Oral Presentation 20th Lancefield International Symposium on Streptococci and Streptococcal Diseases 2017

Examining the effects of host-glycan expression patterns in Group A streptococcal disease (#91)

David MP De Oliveira 1 , Arun E Dass 2 3 , Lauren Hartley-Tassell 3 , Christopher J Day 3 , David J McMillan 4 , Victor Nizet 5 , Mark J Walker 6 , Nicolle H Packer 2 3 , Michael P Jennings 3 , Martina L Sanderson-Smith 1
  1. School of Biological Sciences and Illawarra Health and Medical Research Institute, University of Wollongong, Wollongong, NSW, Australia
  2. Department of Chemistry and Biomolecular Sciences, Macquarie University, Sydney, NSW, Australia
  3. Institute for Glycomics, Griffith University, Gold Coast, QLD, Australia
  4. Inflammation and Healing Research Cluster, School of Health and Sports Sciences, University of the Sunshine Coast, Sippy Downs, QLD, Australia
  5. Centre for Immunity, Infection and Inflammation, University of California, San Diego, CA, USA
  6. Australian Infectious Diseases Research Centre and School of Chemistry and Molecular Biosciences, University of Queensland, Brisbane, QLD, Australia

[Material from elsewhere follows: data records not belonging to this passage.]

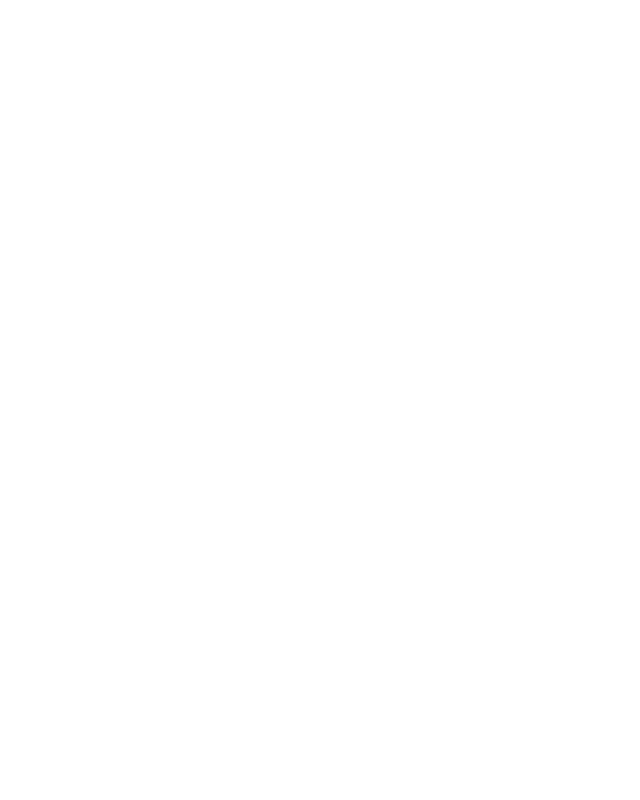
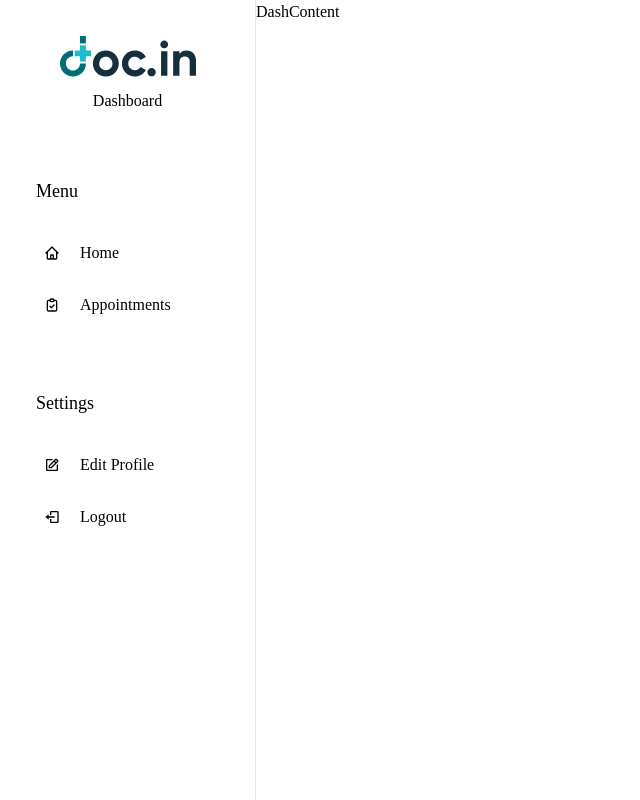
Before and after one commit to Fatinabimanyu/docin-react18, a React (Create React App) app: page /user-dashboard in a window 1280 px wide. Before the commit this address had no page. Shown: the whole page, without its empty margins (0-640 px from the left). Built offline with nearby package versions, Linux system fonts and the light colour scheme.

Commit message:
feat: add user dashboard page

```diff
--- a/src/App.js
+++ b/src/App.js
@@ -3,6 +3,7 @@
 import SignUp from "./pages/UserSignUp";
 import DoctorDashboard from "./pages/DoctorDashboard";
 import LogIn from "./pages/UserLogIn";
+import UserDashboard from "./pages/UserDashboard";
 
 function App() {
   return (
@@ -12,6 +13,7 @@
         <Route path="/signup" element={<SignUp />} />
         <Route path="/login" element={<LogIn />} />
         <Route path="/doctor-dashboard" element={<DoctorDashboard />} />
+        <Route path="/user-dashboard" element={<UserDashboard />} />
       </Routes>
     </Router>
   );
--- /dev/null
+++ b/src/pages/UserDashboard.jsx
@@ -0,0 +1,12 @@
+import React from "react";
+import DashContent from "../components/DashContent";
+import Sidebar from "../components/Sidebar";
+
+export default function UserDashboard() {
+  return (
+    <div className="w-full min-h-screen bg-white flex flex-row">
+      <Sidebar />
+      <DashContent />
+    </div>
+  );
+}
```
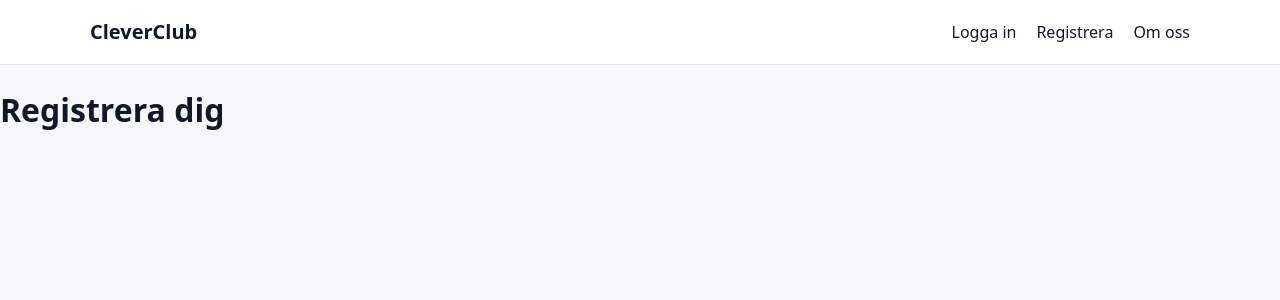
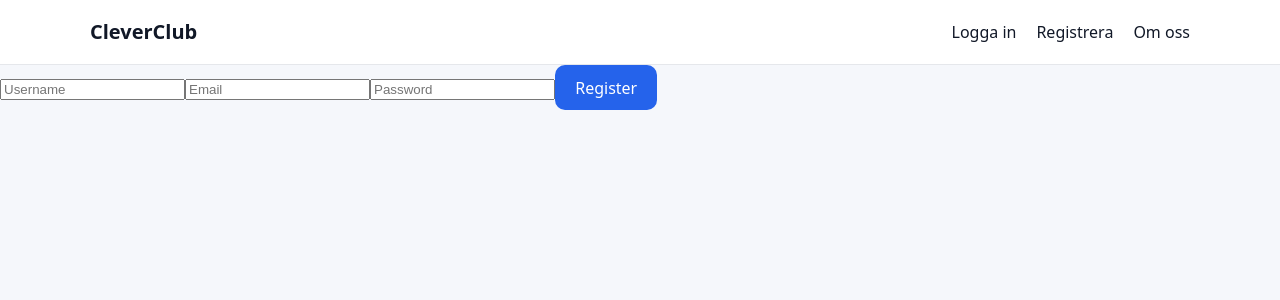
Before and after one commit to OscarLrsen/CleverClub2, a React (Vite) app: page /register in a window 1280 px wide. Shown: the top 300 px of the page. Built offline with nearby package versions, Linux system fonts and the light colour scheme.

Commit message:
Register samt api och koppling till mongodb,

```diff
--- a/src/pages/RegisterPage.jsx
+++ b/src/pages/RegisterPage.jsx
@@ -1,8 +1,36 @@
-export default function RegisterPage() {
+import { useState } from "react";
+import API from "../services/api";
+
+function RegisterPage() {
+  const [form, setForm] = useState({ username: "", email: "", password: "" });
+
+  const handleChange = (e) => {
+    setForm({ ...form, [e.target.name]: e.target.value });
+  };
+
+  const handleSubmit = async (e) => {
+    e.preventDefault();
+    try {
+      const res = await API.post("/register", form);
+      alert(res.data.message);
+    } catch (err) {
+      alert("Registration failed");
+    }
+  };
+
   return (
-    <div className="flex flex-col items-center mt-20">
-      <h1 className="text-2xl font-bold mb-4">Registrera dig</h1>
-      {/* Lägg till registreringsformulär här */}
-    </div>
+    <form onSubmit={handleSubmit}>
+      <input name="username" placeholder="Username" onChange={handleChange} />
+      <input name="email" placeholder="Email" onChange={handleChange} />
+      <input
+        name="password"
+        type="password"
+        placeholder="Password"
+        onChange={handleChange}
+      />
+      <button type="submit">Register</button>
+    </form>
   );
 }
+
+export default RegisterPage;
--- /dev/null
+++ b/src/services/api.js
@@ -0,0 +1,7 @@
+import axios from "axios";
+
+const API = axios.create({
+  baseURL: "http://localhost:5000/api",
+});
+
+export default API;
```
Also changed, not shown: models/User.js (added, +9 -0 lines), routes/registerRoute.js (added, +17 -0 lines), server.js (+22 -19 lines).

Colonisation of the oropharynx is the initial step in Group A streptococcal (GAS) pharyngeal infection, facilitating continual asymptomatic carriage and disease spread. Over 600 million cases of pharyngitis are reported each year with approximately 15% of school children suffering from GAS pharyngitis in developed countries. The incidence rate in developing countries is 5 times higher. We have previously reported that the highly virulent M1T1 GAS clone mediates attachment to oral epithelial cells via M1 protein interaction with blood group antigen carbohydrate structures. Here, we have identified that like M1-type GAS, throat tropic GAS serotypes M3 and M12 have distinct and varying binding affinities for ABO blood group antigen and Lewis antigen structures. Investigation of GAS binding to oral epithelial cells suggests susceptibility to oral tract infection by GAS may correlate with phenotypic differences in host blood group antigen expression. Fucose, galactose, N-acetylgalactosamine and sialic acid are fundamental structures of blood group and Lewis antigen synthesis. Exoglycosidase treatment of primary human oral epithelial cells identified that terminal β1-3,4 galactose and α2-3 sialic acid structures mediate colonisation of M1, M3 and M12 GAS. Furthermore, the presence of α1-2 fucose and α1-3 N-acetylgalactosamine, determinants of H- and A-blood group antigens respectively, significantly alters the level of GAS attachment to oral epithelial cell surfaces. These data highlight how differences in host glycosylation patterns may affect GAS colonisation. Overall, this work may facilitate future studies to design multi-valent mimetics for blocking glycan mediated GAS colonisation of the upper respiratory tract.